Your instructions: In the entries below, identify every line with the string "adapters" and copy it.

Material provided:
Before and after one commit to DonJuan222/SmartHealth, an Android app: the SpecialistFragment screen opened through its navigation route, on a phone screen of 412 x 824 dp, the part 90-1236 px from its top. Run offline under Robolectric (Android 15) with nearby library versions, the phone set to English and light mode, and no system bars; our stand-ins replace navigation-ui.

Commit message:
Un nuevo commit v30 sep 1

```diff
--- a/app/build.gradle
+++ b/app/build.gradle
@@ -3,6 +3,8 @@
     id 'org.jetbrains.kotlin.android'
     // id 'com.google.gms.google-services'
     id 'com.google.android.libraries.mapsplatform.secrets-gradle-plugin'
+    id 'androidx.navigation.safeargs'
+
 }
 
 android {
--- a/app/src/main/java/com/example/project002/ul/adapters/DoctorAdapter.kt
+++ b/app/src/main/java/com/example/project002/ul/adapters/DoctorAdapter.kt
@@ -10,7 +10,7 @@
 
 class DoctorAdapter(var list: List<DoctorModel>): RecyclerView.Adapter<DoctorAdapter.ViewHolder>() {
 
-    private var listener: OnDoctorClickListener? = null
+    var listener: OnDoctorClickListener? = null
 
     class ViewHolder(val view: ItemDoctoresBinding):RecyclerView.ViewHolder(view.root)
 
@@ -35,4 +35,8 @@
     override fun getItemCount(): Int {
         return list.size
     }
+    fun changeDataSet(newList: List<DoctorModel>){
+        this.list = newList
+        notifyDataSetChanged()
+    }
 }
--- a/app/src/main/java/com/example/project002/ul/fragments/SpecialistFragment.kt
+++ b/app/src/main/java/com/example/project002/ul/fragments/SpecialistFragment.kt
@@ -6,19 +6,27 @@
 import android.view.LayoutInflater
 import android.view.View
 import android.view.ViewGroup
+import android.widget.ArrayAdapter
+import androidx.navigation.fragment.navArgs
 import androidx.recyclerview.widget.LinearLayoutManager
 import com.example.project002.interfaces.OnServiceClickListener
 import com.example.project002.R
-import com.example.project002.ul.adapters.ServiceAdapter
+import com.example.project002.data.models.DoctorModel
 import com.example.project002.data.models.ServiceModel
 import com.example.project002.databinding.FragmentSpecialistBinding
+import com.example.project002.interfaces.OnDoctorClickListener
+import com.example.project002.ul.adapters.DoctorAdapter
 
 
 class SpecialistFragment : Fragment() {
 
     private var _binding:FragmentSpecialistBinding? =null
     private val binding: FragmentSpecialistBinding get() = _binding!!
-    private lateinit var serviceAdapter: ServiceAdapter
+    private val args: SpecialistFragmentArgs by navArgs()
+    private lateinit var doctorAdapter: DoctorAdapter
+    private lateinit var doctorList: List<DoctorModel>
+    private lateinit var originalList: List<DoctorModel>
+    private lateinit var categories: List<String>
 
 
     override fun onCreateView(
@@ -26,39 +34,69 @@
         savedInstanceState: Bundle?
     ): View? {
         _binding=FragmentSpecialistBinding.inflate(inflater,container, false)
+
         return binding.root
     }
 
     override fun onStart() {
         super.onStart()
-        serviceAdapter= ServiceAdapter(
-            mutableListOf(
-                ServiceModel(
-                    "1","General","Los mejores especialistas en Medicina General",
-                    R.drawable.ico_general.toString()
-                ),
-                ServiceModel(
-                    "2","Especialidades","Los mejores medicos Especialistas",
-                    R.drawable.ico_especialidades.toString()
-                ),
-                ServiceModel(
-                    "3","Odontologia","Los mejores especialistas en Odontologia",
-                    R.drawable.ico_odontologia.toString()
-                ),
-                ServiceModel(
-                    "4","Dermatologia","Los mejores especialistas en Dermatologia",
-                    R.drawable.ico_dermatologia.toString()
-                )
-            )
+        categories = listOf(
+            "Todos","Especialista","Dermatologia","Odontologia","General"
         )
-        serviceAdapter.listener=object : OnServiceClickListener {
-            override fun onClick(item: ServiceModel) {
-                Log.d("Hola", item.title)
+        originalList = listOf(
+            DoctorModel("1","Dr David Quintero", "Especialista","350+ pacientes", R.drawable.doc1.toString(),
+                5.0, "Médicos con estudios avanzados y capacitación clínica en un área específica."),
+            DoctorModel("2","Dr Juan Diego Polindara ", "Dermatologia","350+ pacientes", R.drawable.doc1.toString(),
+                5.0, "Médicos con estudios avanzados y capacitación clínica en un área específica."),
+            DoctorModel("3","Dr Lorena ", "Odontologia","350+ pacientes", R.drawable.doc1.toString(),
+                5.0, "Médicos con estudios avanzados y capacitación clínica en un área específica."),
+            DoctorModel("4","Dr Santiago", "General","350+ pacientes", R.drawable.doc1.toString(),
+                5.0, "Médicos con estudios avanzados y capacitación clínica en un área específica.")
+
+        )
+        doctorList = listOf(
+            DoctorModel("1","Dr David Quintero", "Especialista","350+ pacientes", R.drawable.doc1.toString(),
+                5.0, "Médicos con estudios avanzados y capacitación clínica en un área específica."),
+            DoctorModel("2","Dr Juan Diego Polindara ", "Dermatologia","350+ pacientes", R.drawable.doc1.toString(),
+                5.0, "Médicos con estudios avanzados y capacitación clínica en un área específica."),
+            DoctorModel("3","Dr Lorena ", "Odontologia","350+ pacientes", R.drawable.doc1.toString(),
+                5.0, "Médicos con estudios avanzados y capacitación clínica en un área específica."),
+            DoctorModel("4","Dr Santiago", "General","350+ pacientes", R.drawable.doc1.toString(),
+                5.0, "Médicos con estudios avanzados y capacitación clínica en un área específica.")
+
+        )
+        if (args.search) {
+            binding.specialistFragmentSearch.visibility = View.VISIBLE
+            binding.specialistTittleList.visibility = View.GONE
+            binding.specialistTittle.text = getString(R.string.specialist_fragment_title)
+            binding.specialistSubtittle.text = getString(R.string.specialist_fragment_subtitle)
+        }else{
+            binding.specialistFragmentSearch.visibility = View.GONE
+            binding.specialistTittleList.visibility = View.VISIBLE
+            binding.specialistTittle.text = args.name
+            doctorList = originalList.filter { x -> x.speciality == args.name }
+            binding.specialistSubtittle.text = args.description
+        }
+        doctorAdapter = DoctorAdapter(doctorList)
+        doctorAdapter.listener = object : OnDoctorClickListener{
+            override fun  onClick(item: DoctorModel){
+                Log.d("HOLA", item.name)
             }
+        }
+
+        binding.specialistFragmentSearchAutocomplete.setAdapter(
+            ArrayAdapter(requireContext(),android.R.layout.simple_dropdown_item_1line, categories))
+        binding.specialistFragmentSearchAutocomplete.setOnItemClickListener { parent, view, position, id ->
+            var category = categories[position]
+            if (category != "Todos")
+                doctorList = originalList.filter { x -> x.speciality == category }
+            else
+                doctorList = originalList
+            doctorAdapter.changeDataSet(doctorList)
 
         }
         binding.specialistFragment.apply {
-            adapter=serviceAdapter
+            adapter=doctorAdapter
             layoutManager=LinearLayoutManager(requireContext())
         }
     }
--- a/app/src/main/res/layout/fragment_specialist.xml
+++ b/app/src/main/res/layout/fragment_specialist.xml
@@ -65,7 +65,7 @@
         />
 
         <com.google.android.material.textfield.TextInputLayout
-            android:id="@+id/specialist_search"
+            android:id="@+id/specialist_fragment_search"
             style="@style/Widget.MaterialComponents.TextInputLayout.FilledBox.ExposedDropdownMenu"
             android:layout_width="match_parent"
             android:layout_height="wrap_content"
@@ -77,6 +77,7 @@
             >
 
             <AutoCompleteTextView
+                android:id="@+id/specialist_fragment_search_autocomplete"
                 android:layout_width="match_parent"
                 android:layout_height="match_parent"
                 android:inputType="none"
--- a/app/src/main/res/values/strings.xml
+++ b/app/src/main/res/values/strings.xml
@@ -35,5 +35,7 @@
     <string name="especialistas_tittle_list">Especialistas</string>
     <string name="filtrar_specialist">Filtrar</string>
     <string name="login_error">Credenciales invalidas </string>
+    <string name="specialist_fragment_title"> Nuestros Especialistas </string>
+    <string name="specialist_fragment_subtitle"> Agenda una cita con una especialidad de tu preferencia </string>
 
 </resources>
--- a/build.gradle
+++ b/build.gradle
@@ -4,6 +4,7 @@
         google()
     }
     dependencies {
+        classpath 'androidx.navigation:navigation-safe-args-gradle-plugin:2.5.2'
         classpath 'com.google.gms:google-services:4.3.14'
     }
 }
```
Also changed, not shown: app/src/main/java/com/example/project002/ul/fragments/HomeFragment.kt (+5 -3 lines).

Expected answer:
--- a/app/src/main/java/com/example/project002/ul/adapters/DoctorAdapter.kt
+++ b/app/src/main/java/com/example/project002/ul/adapters/DoctorAdapter.kt
-import com.example.project002.ul.adapters.ServiceAdapter
+import com.example.project002.ul.adapters.DoctorAdapter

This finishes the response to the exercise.